Schwarzenegger Rode Motorcycle Without License
California governor Arnold Schwarzenegger was driving a motorcycle without a license when he was involved in a minor accident over the weekend.
Gov. Arnold Schwarzenegger was riding his motorcycle illegally over the weekend when he collided with a car in his Los Angeles neighborhood, police said Tuesday. Los Angeles Police Lt. Paul Vernon said Schwarzenegger does not have the proper endorsement on his California driver’s license to operate a motorcycle.
Vernon said police did not ticket the governor for a violation because they arrived after the accident, which caused Schwarzenegger to suffer a cut on his upper lip that required 15 stitches. Instead, officers referred their findings to the Los Angeles city attorney’s office, which will determine whether the governor should be cited for an infraction. Driving a motorcycle without the proper license can result in fines ranging from $100 to $250 or more.
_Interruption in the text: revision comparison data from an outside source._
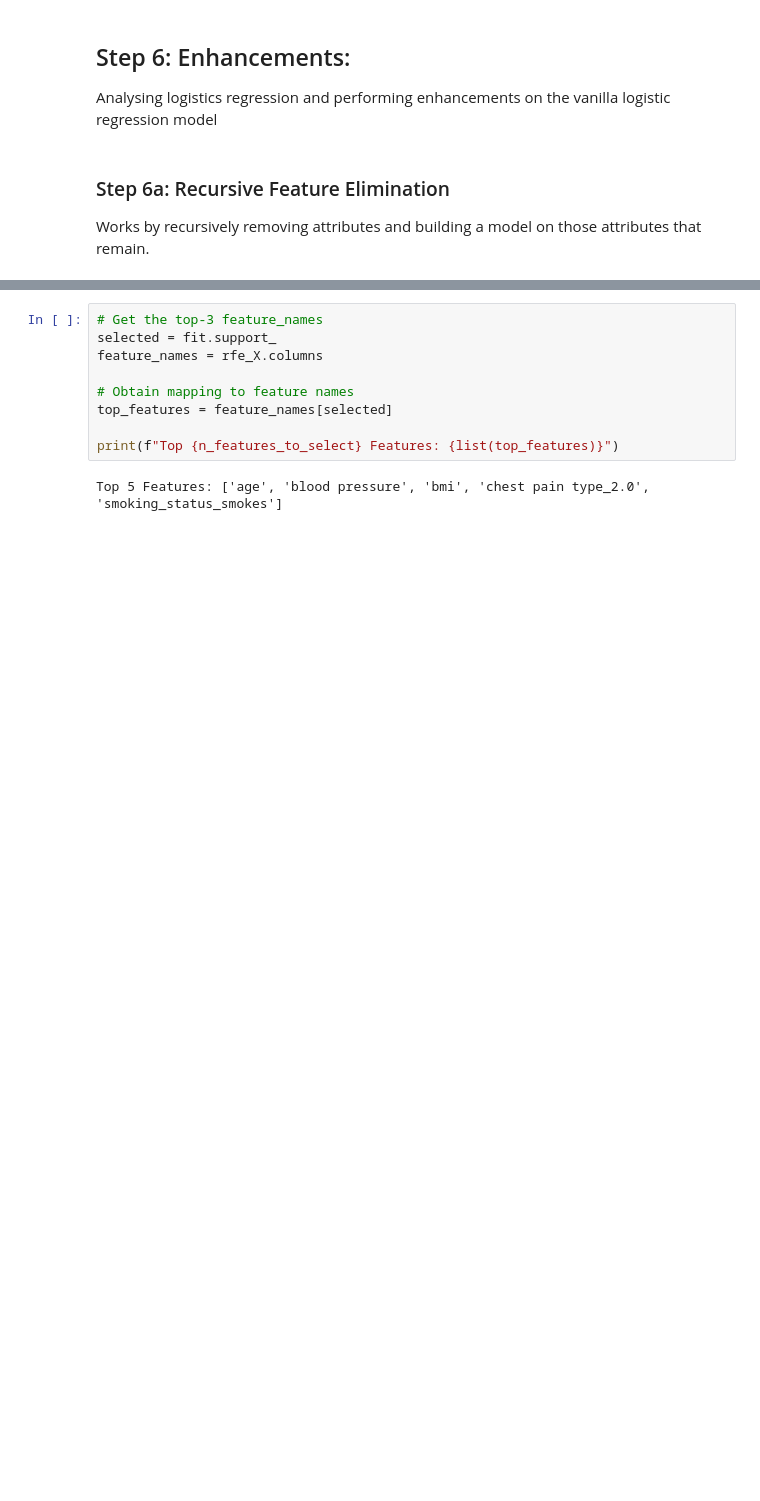
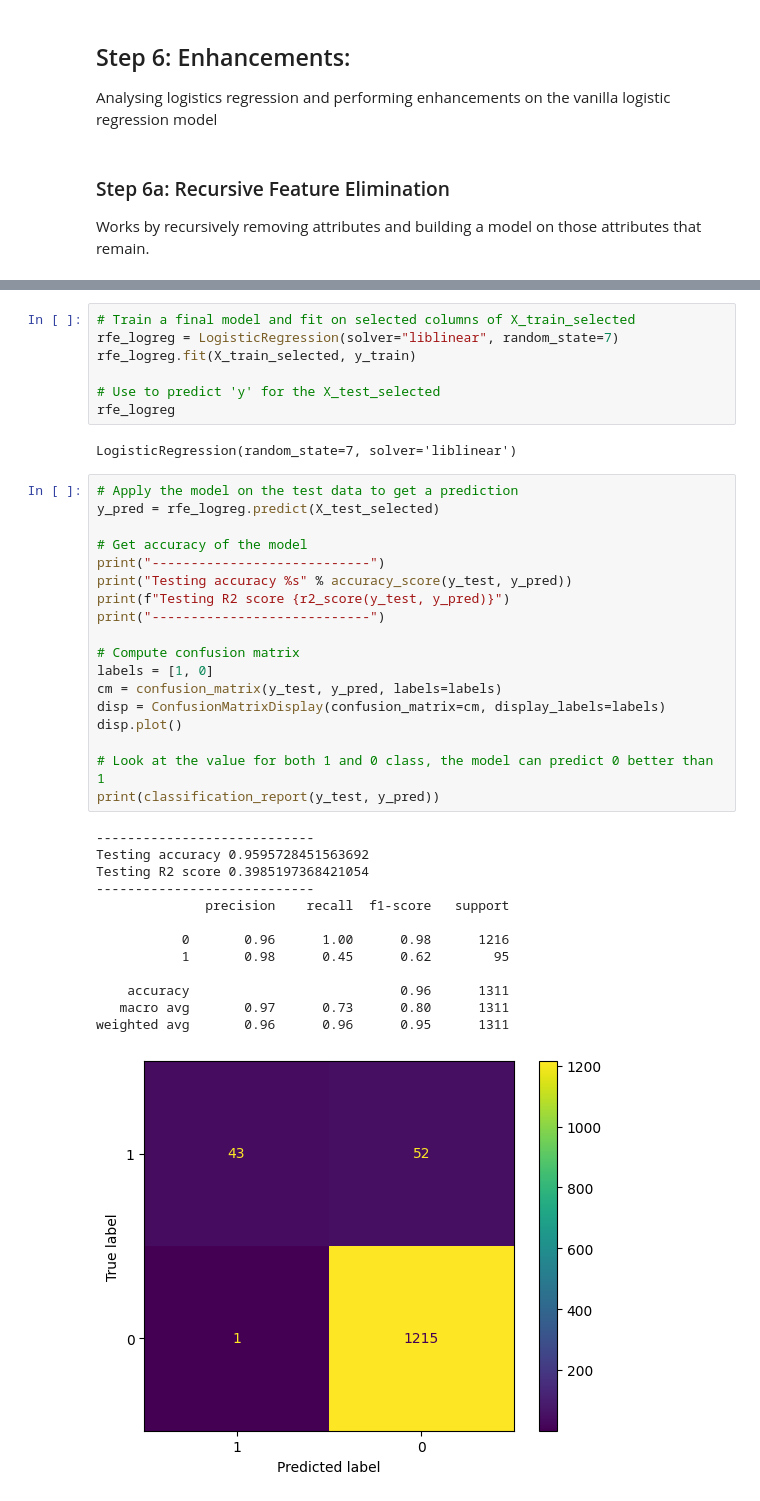
Before and after one commit to eugenelian/DBTT_G5T1, a Jupyter notebook: notebooks/triage_classification.ipynb, the cells around one changed output, grey strips where cells are left out. Saved outputs shown, nothing was run; the diff lists cells and outputs as text; blank space fills up the shorter version.

Commit message:
feat: updated rfe and grid search with r2 score

```diff
--- a/notebooks/triage_classification.ipynb
+++ b/notebooks/triage_classification.ipynb
@@ -455,13 +475,43 @@ Feature Ranking: [ 1  1  8  7  1 13  5  4 12  6  1  2  3 10  9 11  1]
-# %%
-# Get the top-3 feature_names
-selected = fit.support_
-feature_names = rfe_X.columns
-
-# Obtain mapping to feature names
-top_features = feature_names[selected]
-
-print(f"Top {n_features_to_select} Features: {list(top_features)}")
-# %% [output]
-Top 5 Features: ['age', 'blood pressure', 'bmi', 'chest pain type_2.0', 'smoking_status_smokes']
+# %%
+# Train a final model and fit on selected columns of X_train_selected
+rfe_logreg = LogisticRegression(solver="liblinear", random_state=7)
+rfe_logreg.fit(X_train_selected, y_train)
+
+# Use to predict 'y' for the X_test_selected
+rfe_logreg
+# %% [output]
+LogisticRegression(random_state=7, solver='liblinear')
+# %%
+# Apply the model on the test data to get a prediction
+y_pred = rfe_logreg.predict(X_test_selected)
+
+# Get accuracy of the model
+print("----------------------------")
+print("Testing accuracy %s" % accuracy_score(y_test, y_pred))
+print(f"Testing R2 score {r2_score(y_test, y_pred)}")
+print("----------------------------")
+
+# Compute confusion matrix
+labels = [1, 0]
+cm = confusion_matrix(y_test, y_pred, labels=labels)
+disp = ConfusionMatrixDisplay(confusion_matrix=cm, display_labels=labels)
+disp.plot()
+
+# Look at the value for both 1 and 0 class, the model can predict 0 better than 1
+print(classification_report(y_test, y_pred))
+# %% [output]
+----------------------------
+Testing accuracy 0.9595728451563692
+Testing R2 score 0.3985197368421054
+----------------------------
+              precision    recall  f1-score   support
+
+           0       0.96      1.00      0.98      1216
+           1       0.98      0.45      0.62        95
+
+    accuracy                           0.96      1311
+   macro avg       0.97      0.73      0.80      1311
+weighted avg       0.96      0.96      0.95      1311
+[figure, added]
 # %% [markdown]
 ### Step 6b: Grid Search
```
Also changed, not shown: parts of 7 cells of this notebook.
City attorney spokesman Jonathan Diamond said the office had not received the LAPD report.
Earlier Tuesday, Schwarzenegger acknowledged that he never bothered to obtain a motorcycle license because he “never thought about it.” “I just never really applied for it,” he told reporters during a state budget briefing. “It was just one of those things that I never really did.”
Schwarzenegger, a Harley Davidson owner who rides regularly along the California coast, said he had a motorcycle license when he lived in Europe, but never got another one after arriving in the United States in 1968. Schwarzenegger spokeswoman Margita Thompson, acting on initial information Sunday, said she believed the governor’s basic Class C driver’s license allowed him to ride the motorcycle with its sidecar attached. His 12-year-old son, Patrick, who was riding in a sidecar, was unhurt after Sunday’s crash.
It’s not inconceivable that Schwarzenegger didn’t realize that his automobile driver’s license didn’t allow him to operate a motorcycle. In many states, it would. Still, one would think that, having lived in California for nearly forty years, he would have stumbled on that nugget of information.
Update: Gaijin Biker notes something in the article that I either missed or has been added since I posted (AP articles can change repeatedly without any annotation):
But while police determined that the governor had violated a traffic law, other agencies disagreed, citing different sections of the state vehicle code.
Spokesmen for the California Highway Patrol and state Department of Motor Vehicles said the governor’s basic Class C license allowed him to ride the motorcycle with its sidecar attached.
It strikes me as odd that riding a motorcycle with a sidecar requires no test while riding without does, but it may well be that the sidecar technically transforms it into a four-wheeled vehicle.